It has been more than two and half years since Saudi Arabia began its war in Yemen. The campaign named “Operation Decisive Storm” was supposed to be a short, sharp operation to defeat — or at least cow — Yemen’s Houthi rebels and reinstall its government in exile, but it has failed to achieve either of these objectives.
Yemen’s impotent and largely discredited government continues its exile in Saudi Arabia, while the Houthis and their allies have retained control of northwest Yemen. The Saudi-led war has succeeded only in devastating a nation of 26 million and greatly empowering al-Qaeda in the Arabian Peninsula (AQAP), which wields growing influence in southern Yemen. Ironically, the Saudi-led war is the glue that keeps the alliance between the Houthis and their former enemy, Yemen’s ex-president Ali Abdullah Saleh, together.
Apart from the extraordinary damage done to Yemen and its people, the war may well produce blow-back that endangers Saudi Arabia and its ruling family.
History Repeats Itself?
Saudi Arabia and its primary collation partner, the United Arab Emirates (UAE), are discovering what the Romans, Ottoman Turks and Egyptians before them learned from their own ill-conceived invasions: Yemen is an abyss for invaders. Yemen’s cultural and physical geography defies and confounds foreign military forces. In their 1962-1967 invasion of North Yemen, the Egyptians deployed in excess of 50,000 soldiers, backed by armor and air force. Despite the overwhelming technical superiority of their forces, they lost at least 20,000 men and were forced to retreat.
In contrast, Saudi Arabia has committed few ground troops to Yemen. It, like the UAE, is largely reliant on mercenaries and proxy forces. Operation Decisive Storm relies on aerial bombardment, but that has achieved little in terms of degrading the military capabilities of the Houthis and their allies, which include many of the best trained units of the Yemeni Army.
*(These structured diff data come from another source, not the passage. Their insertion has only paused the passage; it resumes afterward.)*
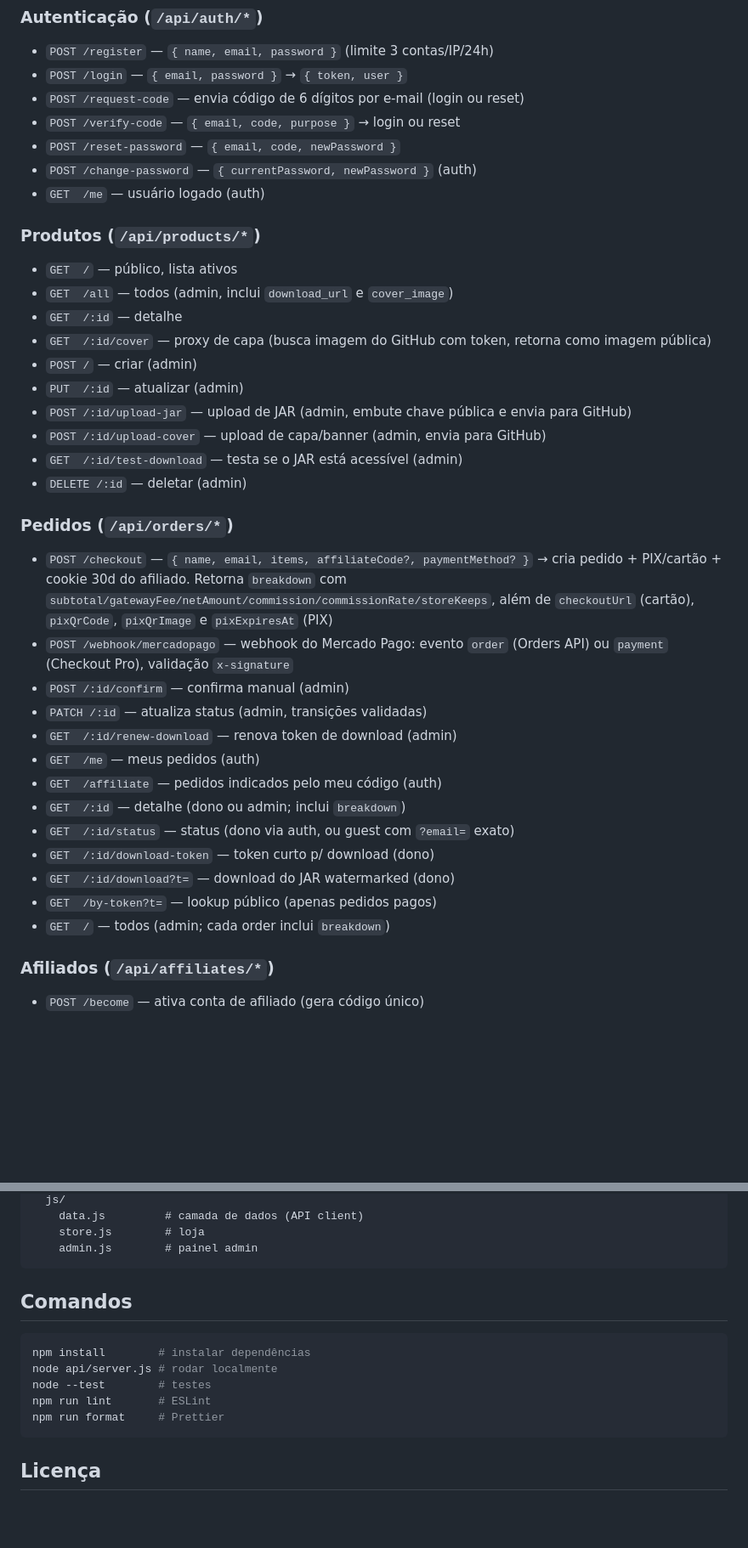
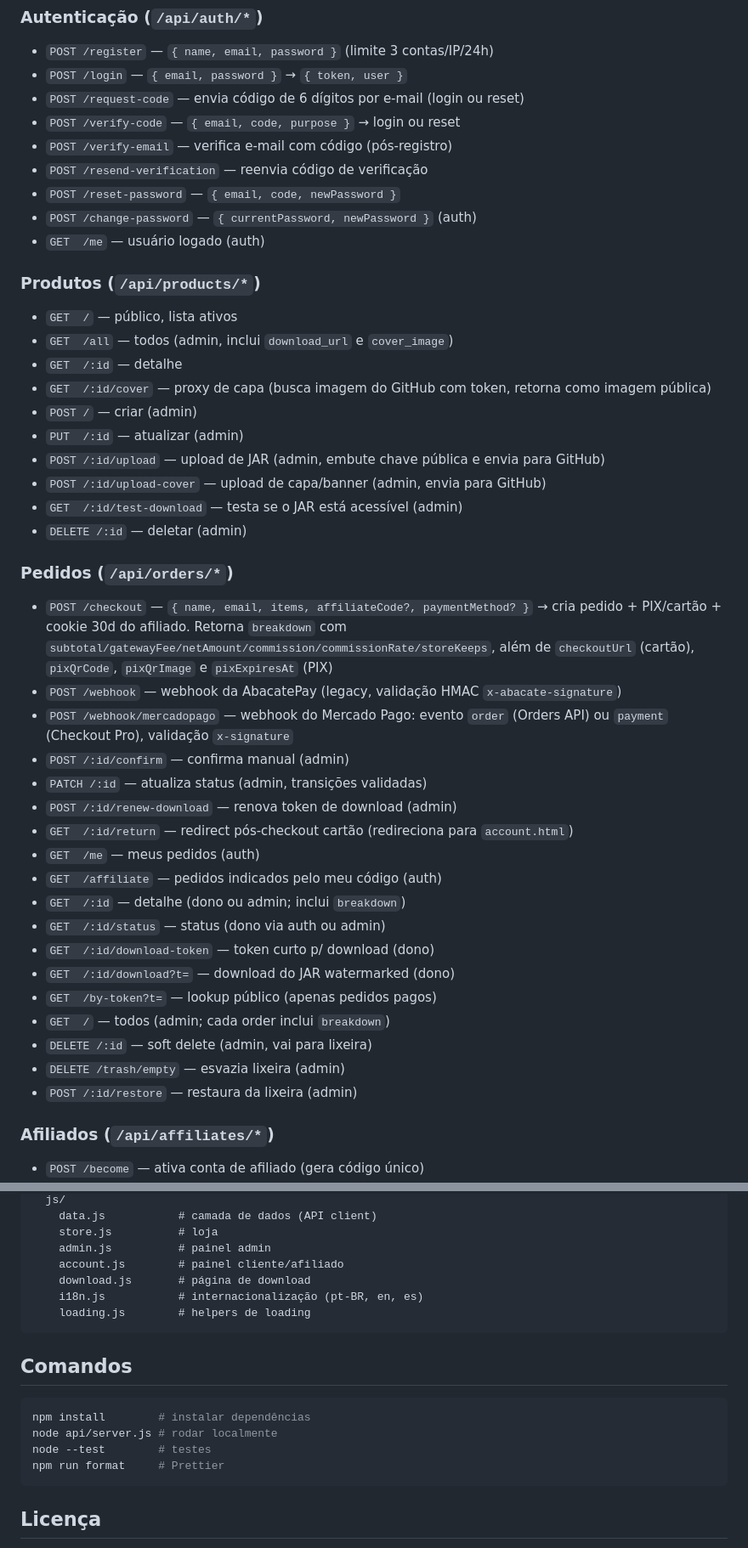
Before and after one commit to oTalentz/cafeplugins-website, a Markdown page: README.md, 2 parts joined by grey strips. Shown at 85% size. Rendered like a GitHub page; blank space fills up the shorter version.

````diff
--- a/README.md
+++ b/README.md
@@ -122,6 +125,8 @@ A primeira execução cria as tabelas (com migrations idempotentes), o admin e o
 - `POST /login` — `{ email, password }` → `{ token, user }`
 - `POST /request-code` — envia código de 6 dígitos por e-mail (login ou reset)
 - `POST /verify-code` — `{ email, code, purpose }` → login ou reset
+- `POST /verify-email` — verifica e-mail com código (pós-registro)
+- `POST /resend-verification` — reenvia código de verificação
 - `POST /reset-password` — `{ email, code, newPassword }`
 - `POST /change-password` — `{ currentPassword, newPassword }` (auth)
 - `GET  /me` — usuário logado (auth)
@@ -133,25 +138,30 @@ A primeira execução cria as tabelas (com migrations idempotentes), o admin e o
 - `GET  /:id/cover` — proxy de capa (busca imagem do GitHub com token, retorna como imagem pública)
 - `POST /` — criar (admin)
 - `PUT  /:id` — atualizar (admin)
-- `POST /:id/upload-jar` — upload de JAR (admin, embute chave pública e envia para GitHub)
+- `POST /:id/upload` — upload de JAR (admin, embute chave pública e envia para GitHub)
 - `POST /:id/upload-cover` — upload de capa/banner (admin, envia para GitHub)
 - `GET  /:id/test-download` — testa se o JAR está acessível (admin)
 - `DELETE /:id` — deletar (admin)
 
 ### Pedidos (`/api/orders/*`)
 - `POST /checkout` — `{ name, email, items, affiliateCode?, paymentMethod? }` → cria pedido + PIX/cartão + cookie 30d do afiliado. Retorna `breakdown` com `subtotal/gatewayFee/netAmount/commission/commissionRate/storeKeeps`, além de `checkoutUrl` (cartão), `pixQrCode`, `pixQrImage` e `pixExpiresAt` (PIX)
+- `POST /webhook` — webhook da AbacatePay (legacy, validação HMAC `x-abacate-signature`)
 - `POST /webhook/mercadopago` — webhook do Mercado Pago: evento `order` (Orders API) ou `payment` (Checkout Pro), validação `x-signature`
 - `POST /:id/confirm` — confirma manual (admin)
 - `PATCH /:id` — atualiza status (admin, transições validadas)
-- `GET  /:id/renew-download` — renova token de download (admin)
+- `POST /:id/renew-download` — renova token de download (admin)
+- `GET  /:id/return` — redirect pós-checkout cartão (redireciona para `account.html`)
 - `GET  /me` — meus pedidos (auth)
 - `GET  /affiliate` — pedidos indicados pelo meu código (auth)
 - `GET  /:id` — detalhe (dono ou admin; inclui `breakdown`)
-- `GET  /:id/status` — status (dono via auth, ou guest com `?email=` exato)
+- `GET  /:id/status` — status (dono via auth ou admin)
 - `GET  /:id/download-token` — token curto p/ download (dono)
 - `GET  /:id/download?t=` — download do JAR watermarked (dono)
 - `GET  /by-token?t=` — lookup público (apenas pedidos pagos)
 - `GET  /` — todos (admin; cada order inclui `breakdown`)
+- `DELETE /:id` — soft delete (admin, vai para lixeira)
+- `DELETE /trash/empty` — esvazia lixeira (admin)
+- `POST /:id/restore` — restaura da lixeira (admin)
 
 ### Afiliados (`/api/affiliates/*`)
 - `POST /become` — ativa conta de afiliado (gera código único)
@@ -294,7 +321,11 @@ public/
   js/
-    data.js         # camada de dados (API client)
-    store.js        # loja
-    admin.js        # painel admin
+    data.js           # camada de dados (API client)
+    store.js          # loja
+    admin.js          # painel admin
+    account.js        # painel cliente/afiliado
+    download.js       # página de download
+    i18n.js           # internacionalização (pt-BR, en, es)
+    loading.js        # helpers de loading
 ```
 
 ## Comandos
@@ -303,7 +334,6 @@ public/
 npm install        # instalar dependências
 node api/server.js # rodar localmente
 node --test        # testes
-npm run lint       # ESLint
 npm run format     # Prettier
 ```
 
````
Also changed, not shown: other parts of README.md (+64 -44 lines).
A blockade of Yemen’s ports and airspace is also a core part of the Saudi strategy (al-Jazeera, November 9). Like its aerial campaign, the blockade has failed to diminish the martial capabilities of the Houthis and their allies. However, it has produced what is currently the world’s most significant humanitarian crisis. More than 80 percent of Yemen’s population is in urgent need of humanitarian aid, and an epidemic of cholera is raging across the country (Middle East Eye, November 10).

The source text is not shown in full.